In this series of posts, the person or company seeking the Freezing Order is referred to as the Applicant and the person or company subject to the Freezing Order is referred to as the Respondent.
Even if there are no grounds to have a Freezing Order discharged (something discussed in other forthcoming posts in this series), there may be legitimate reasons to vary the terms of the Freezing Order. A variation can either be agreed by consent between the parties to the litigation or, alternatively in the event that the Applicant’s solicitors refuse to agree the variation by consent, a Respondent can do so by making an application to court.
Common grounds for seeking the variation of the terms of a Freezing Order include the following:
The Order is oppressive and the Respondent is unable to pay living, legal or business expenses.
A Respondent is always entitled to have sufficient money to pay reasonable living costs and legal or business expenses. It is common for a Respondent to seek an increase in the allowance given in the Order for either living expenses or legal costs.
Commonly, a sum of £500 a week is provided for in the terms of a Freezing Order in respect of living expenses. However, the Respondent will need to assess whether this amount is appropriate for his/her reasonable living expenses and whether or not an increase should be sought. In order to seek a variation of the living allowances figure, it will be necessary to show what the Respondent’s normal expenditure is, by reference to bank statements and / or facility / loan documents etc. Of course, there may be a number of reasons why a Respondent would not want an Applicant having access to such information.

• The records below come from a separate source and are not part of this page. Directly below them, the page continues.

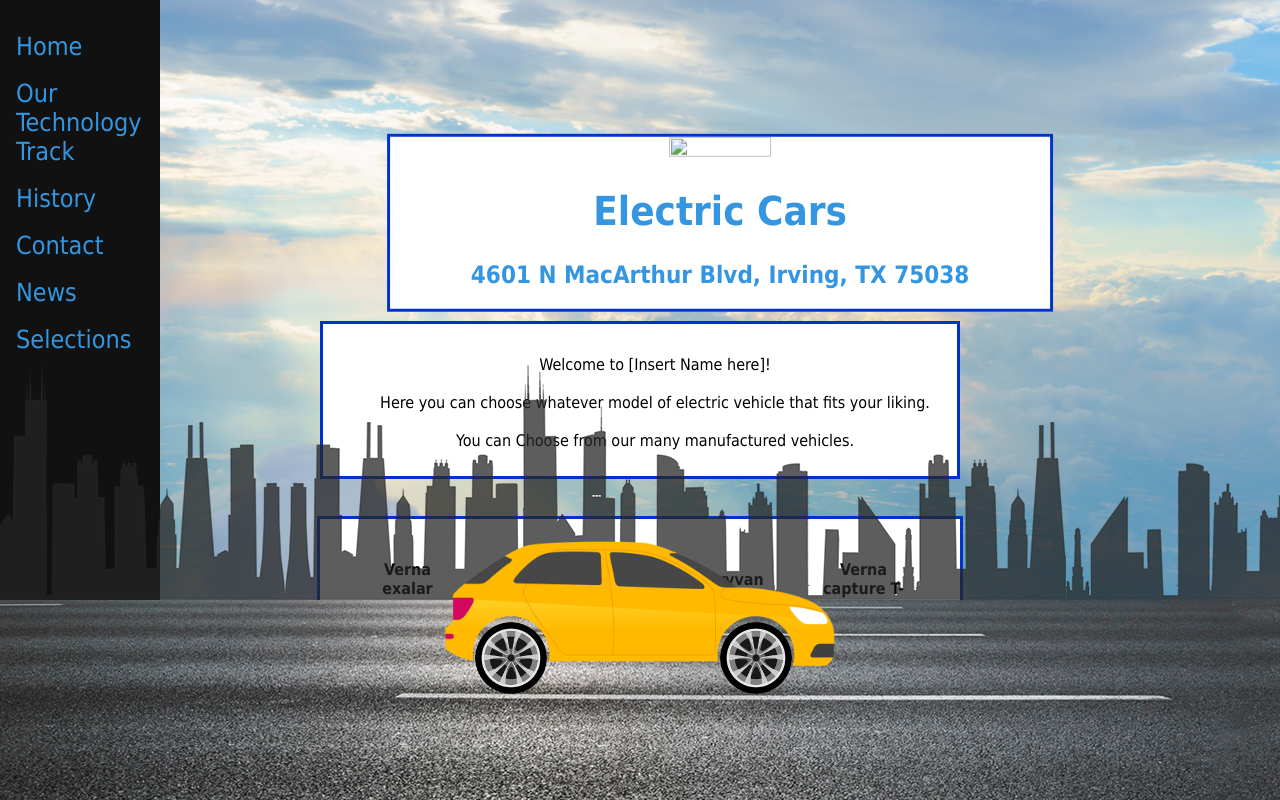
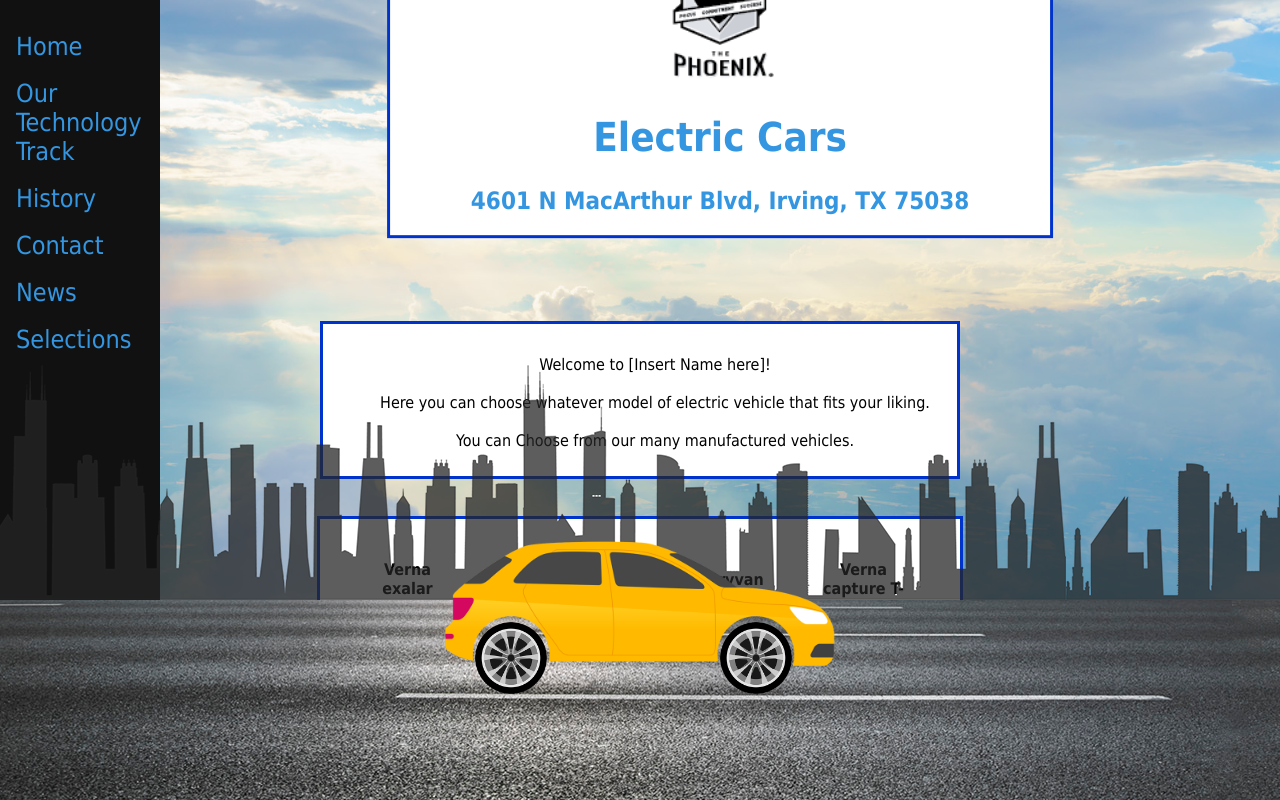
Before and after one commit to eriramirez1/singleytsa2, a plain HTML site: page index.html in a window 1280 px wide. Shown: the top 800 px of the page. Drawn offline with Linux system fonts and the light colour scheme; files whose address does not match are found by name.

Commit message:
Update index.html

```diff
--- a/index.html
+++ b/index.html
@@ -18,7 +18,7 @@
 
 <div class="main">
 
-	<img src="pics/singley1.png" height="40%" width="40%">
+	<img src="singley1.png" height="40%" width="40%">
 	<h1><strong>Electric Cars</strong></h1>
 	<h2>4601 N MacArthur Blvd, Irving, TX 75038</h2>
 
```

However, it is not uncommon for the Respondent to have to provide full details of his/her financial position in accordance with the provision of information sections contained within the usual Freezing Order itself.
Furthermore, if the Freezing Order does not support a proprietary claim to the frozen assets (i.e. specifically targeting the assets - see our booklet titled “Freezing Orders –A Practical Guide” then the Court will normally allow a Respondent to use his assets for ordinary living expenses together with reasonable, legal and business expenses.
However, if the Applicant claims a proprietary right to the frozen assets (i.e. the Applicant claims the rights to a specific asset such as a house purchased with allegedly stolen money), the Court is unlikely to vary the terms of the Freezing Order unless the Respondent can show three things:
(i) There are no other assets available at all;
(ii) He has a good defence to the claim / or a reasonable prospect of success; or
(iii) He is entitled to the funds in question.
It is always sensible to consider all issues relating to an application to vary the term of a Freezing Order at an early stage. The Courts generally do not like it if a Respondent returns to Court more than once to seek to vary the terms of a Freezing Order.